The ecologists are wondering if these adaptable doglike creatures can make it in the heart of L.A., and so far, the answer is yes, the San Gabriel Valley Tribune reported.
In late May, National Park Services scientists trapped and outfitted two coyotes with GPS collars and tracked their whereabouts into the highly urban Westlake district just west of downtown. A female coyote, about 2 or 3 years old, liked city living so much she had her babies there, the newspaper reported.
Dubbed C-144 because she’s the 144th coyote tracked since the NPS began studying her kind in Southern California, she is raising her five pups in the neighborhood, Justin Brown, a biologist for Santa Monica Mountains National Recreation Area, told the Tribune. She is believed to have one of the most urban home ranges of any coyote ever studied, according to the NPS.
“She is right next to downtown. It is crazy there is a coyote there,” Seth Riley, a wildlife ecologist with the NPS who heads the research team, told The Tribune. “She is going across First Street, using the neighborhood vacant lots and hillsides. And she has crossed the 101 Freeway a bunch of times into the Echo Park area.”
The other coyote, a male between 4 and 8 years old, prefers Silver Lake, both the lake environs and Silver Lake Heights east of Hollywood and west of the 2 Freeway, the Tribune reported.
At first, Riley and his team thought the coyotes only were passing through city neighborhoods on their way to the mountains, Sepulveda Basin or Griffith Park for food. But more than two months of tracking data show them living along roads and in high-density residential areas.

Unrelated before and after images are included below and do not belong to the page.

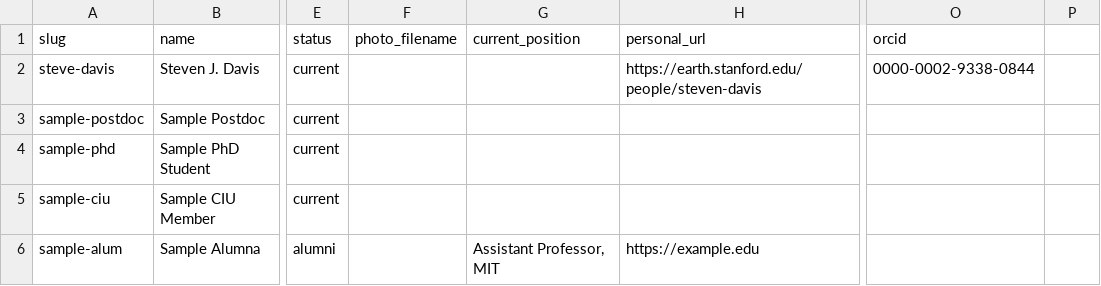
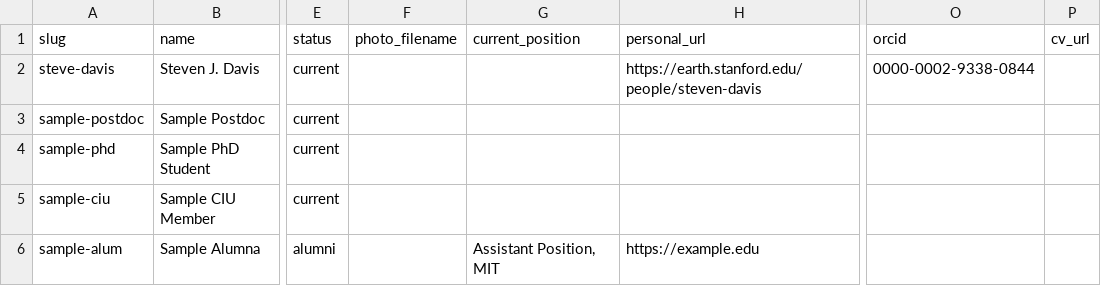
Before and after one commit to Sustainable-Solutions-Lab/SustainableSolutions, a CSV file: templates/people.csv, drawn as a sheet; only a part is shown, gaps mark what is left out; the diff names each change by its address in the sheet, - before the commit and + after, or states it on an @@ line.

```diff
--- a/templates/people.csv
+++ b/templates/people.csv
-P1: (empty)
+P1: cv_url
-G6 (current_position): Assistant Professor, MIT
+G6 (current_position): Assistant Position, MIT
```
Also changed, not shown: 4 other files.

“We now know that coyotes are persisting within home ranges that have high human densities and little natural habitat, which is quite remarkable,” biologist Brown told the Tribune.
—City News Service